I tried exporting the file to a bunch of different file formats, and they all looked bad. Plus the colors looked off, so I spent some time tweaking those. Eventually, I uploaded a blank file as the background image (I couldn't just have a blank background), uploaded my logo, and then used one of their house fonts for the rest of the content. Now my eyes hurt and my plans for an evening of knitting are shot. I do graphic design as part of my day job, so I really shouldn't be surprised that these things can eat up so much time ... but somehow I just didn't think it would take so long.

Saturday, May 3, 2008


Spring cleaning fever has hit our household. Today we rearranged some furniture in the house. We have a Lane cedar chest that was full of random junk and never-worn wool sweaters, which we were always bumping into when we tried to go into the master bathroom. Now it's out in the living room and full of yarn. I didn't think that I could get my undyed yarn in there, but I did hope that it would consolidate all of my dyed stash, which is all over the house.

Well, not quite. The stuff that is most easily organized--my yarn from other indie dyers (Beemer Knits, Mosaic Moon, Three Irish Girls, Wooly Wonders by Nada), my Noro, a few skeins of commercially dyed yarn, some colorways that haven't sold yet--are now tidily sorted into little bins inside the chest, and I get a little glow when I look at it. But I still have a Rubbermaid tub and a couple of big tote bags full of odds and ends. I'm a little appalled to find all this fresh evidence of my pack-rattiness.

I've got skein remnants that maybe I could use "someday" for trim or accents or embellishments. Ugly dye jobs that are not fixable. Experimental dyeing partial skeins that are too big to throw away or compost, too small to sell or give away. What on earth am I supposed to do with all this stuff?

I did hear about someone on LJ who solicits yarn donations for her senior center in Massachusetts, so I might contact our local center and see if they'd want it. Or maybe the local preschools could use them for art projects. It seems so wasteful to just junk this yarn, but it's taking up so much darned space--I hope I can find a useful home for at least some of it.

Thursday, May 1, 2008

F5, F5, F5.

I have been hopefully refreshing my Ravelry cart all day, just in case the store opens. I don't know why, but I keep thinking that if only I could buy a Ravelry lapel pin, tote bag, and T-shirt, I could snap out of this funk that I've been in for two days.

Anyway! Enough moping about the lack of retail therapy. I've finally managed to get some good photos of my custom dyeing order. I took some photos yesterday, but I had the not-so-brilliant idea of using a brushed metal tray as the background ... so the yarn got nicely framed by blurry reflections of my face. Whoops. Makes me think of those "accidental" reflections of naked photographers in eBay product photos that were all the rage for a while.

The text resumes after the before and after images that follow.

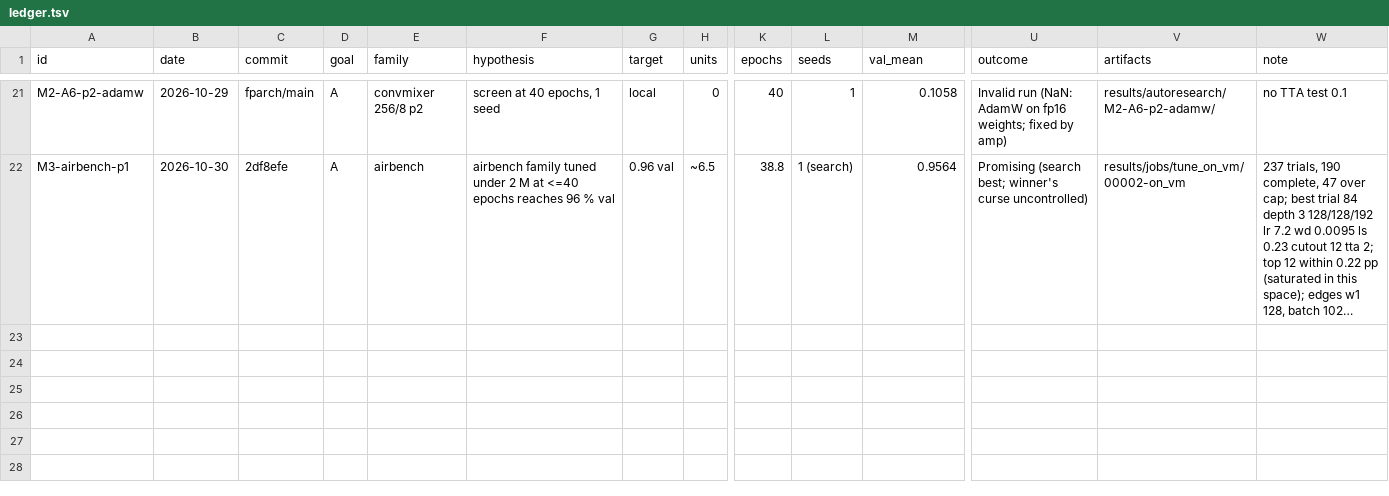
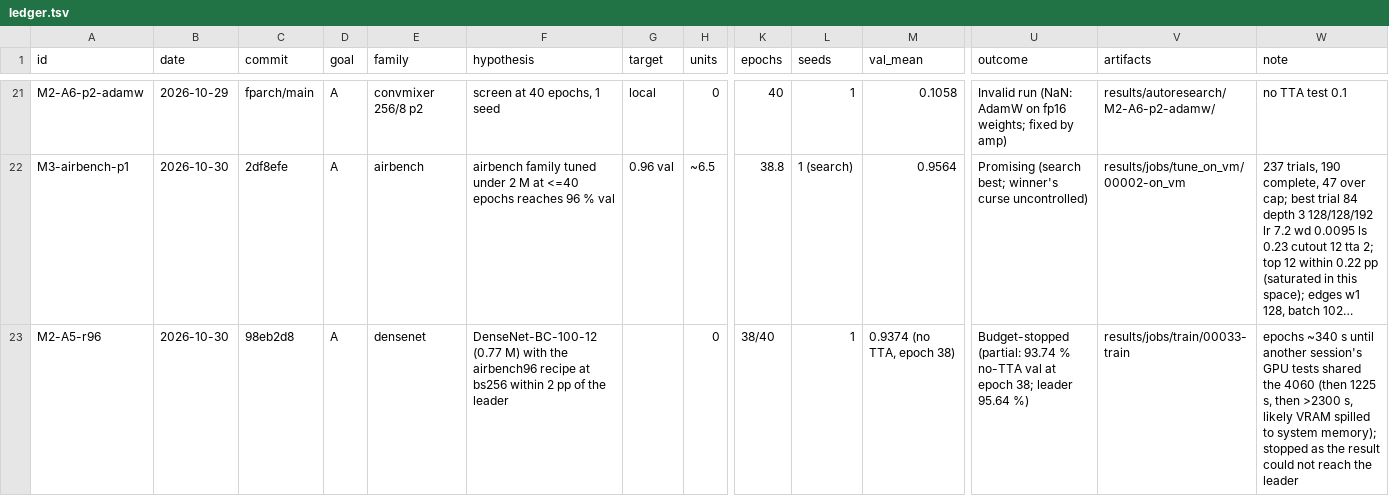
Before and after one commit to thearn/cifar-queue, a TSV file: docs/autoresearch/2026-10-29-footprint-arch/ledger.tsv, drawn as a sheet; only a part is shown, gaps mark what is left out; long unchanged cells end in …; rows hold the shown columns only; the diff names each change by its address in the sheet, - before the commit and + after, or states it on an @@ line.

```diff
--- a/docs/autoresearch/2026-10-29-footprint-arch/ledger.tsv
+++ b/docs/autoresearch/2026-10-29-footprint-arch/ledger.tsv
+row 23: M2-A5-r96 | 2026-10-30 | 98eb2d8 | A | densenet | DenseNet-BC-100-12 (0.77 M) with the airbench96 recipe at bs256 within 2 pp of the leader |  | 0 | 38/40 | 1 | 0.9374 (no TTA, epoch 38) | Budget-stopped (partial: 93.74 % no-TTA val at epoch 38; leader 95.64 %) | results/jobs/train/00033-train | epochs ~340 s until another session's GPU tests shared the 4060 (then 1225 s, then >2300 s, likely VRAM spilled to system memory); stopped as the result could not reach the leader
```
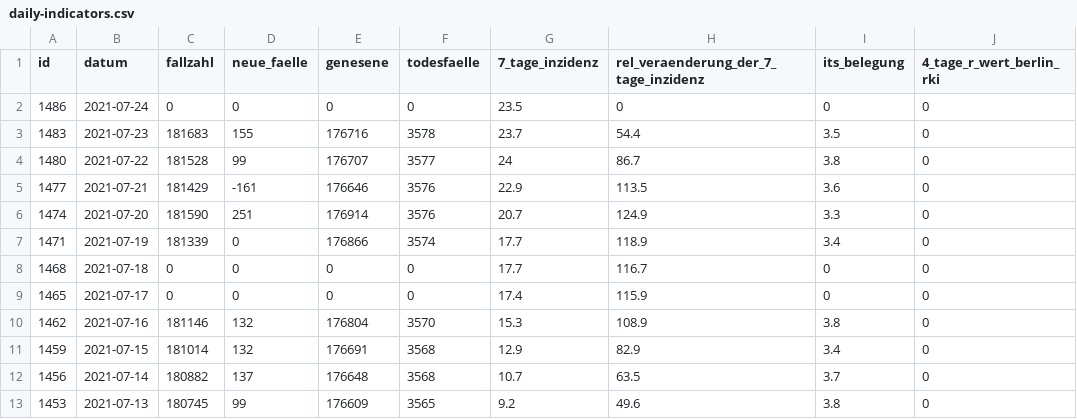
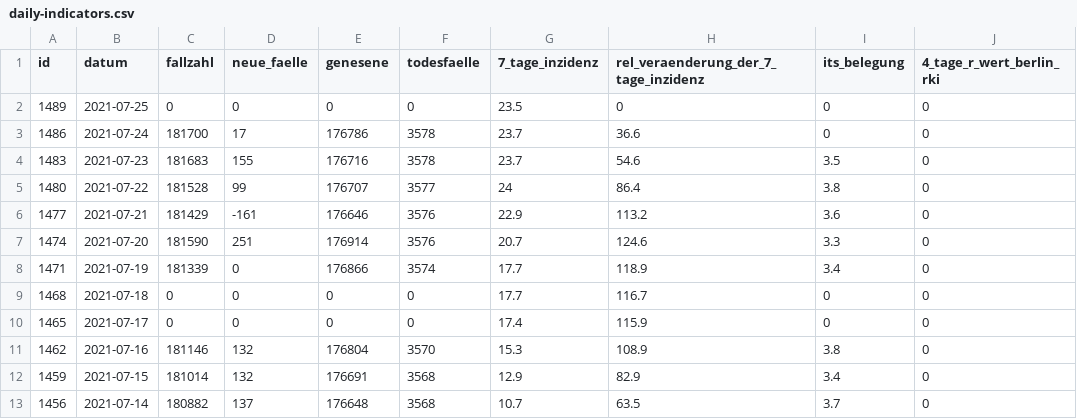
Before and after one commit to MarkusH/covid19-berlin, a CSV file: data/daily-indicators.csv, drawn as a sheet; only a part is shown; the shorter side is filled out with more unchanged rows.

```diff
--- a/data/daily-indicators.csv
+++ b/data/daily-indicators.csv
@@ -1,7 +1,8 @@
 id;datum;fallzahl;neue_faelle;genesene;todesfaelle;7_tage_inzidenz;rel_veraenderung_der_7_tage_inzidenz;its_belegung;4_tage_r_wert_berlin_rki
-1486;2021-07-24;0;0;0;0;23.5;0;0;0
-1483;2021-07-23;181683;155;176716;3578;23.7;54.4;3.5;0
-1480;2021-07-22;181528;99;176707;3577;24;86.7;3.8;0
-1477;2021-07-21;181429;-161;176646;3576;22.9;113.5;3.6;0
-1474;2021-07-20;181590;251;176914;3576;20.7;124.9;3.3;0
+1489;2021-07-25;0;0;0;0;23.5;0;0;0
+1486;2021-07-24;181700;17;176786;3578;23.7;36.6;0;0
+1483;2021-07-23;181683;155;176716;3578;23.7;54.6;3.5;0
+1480;2021-07-22;181528;99;176707;3577;24;86.4;3.8;0
+1477;2021-07-21;181429;-161;176646;3576;22.9;113.2;3.6;0
+1474;2021-07-20;181590;251;176914;3576;20.7;124.6;3.3;0
 1471;2021-07-19;181339;0;176866;3574;17.7;118.9;3.4;0
```
Also changed, not shown: data/daily-numbers.csv.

All of these colorways are on bulky Blue-Faced Leicester. I really like this yarn--smooth, silky, and a fast knit.

Copper Patina:

Bloom (really like how this one came out):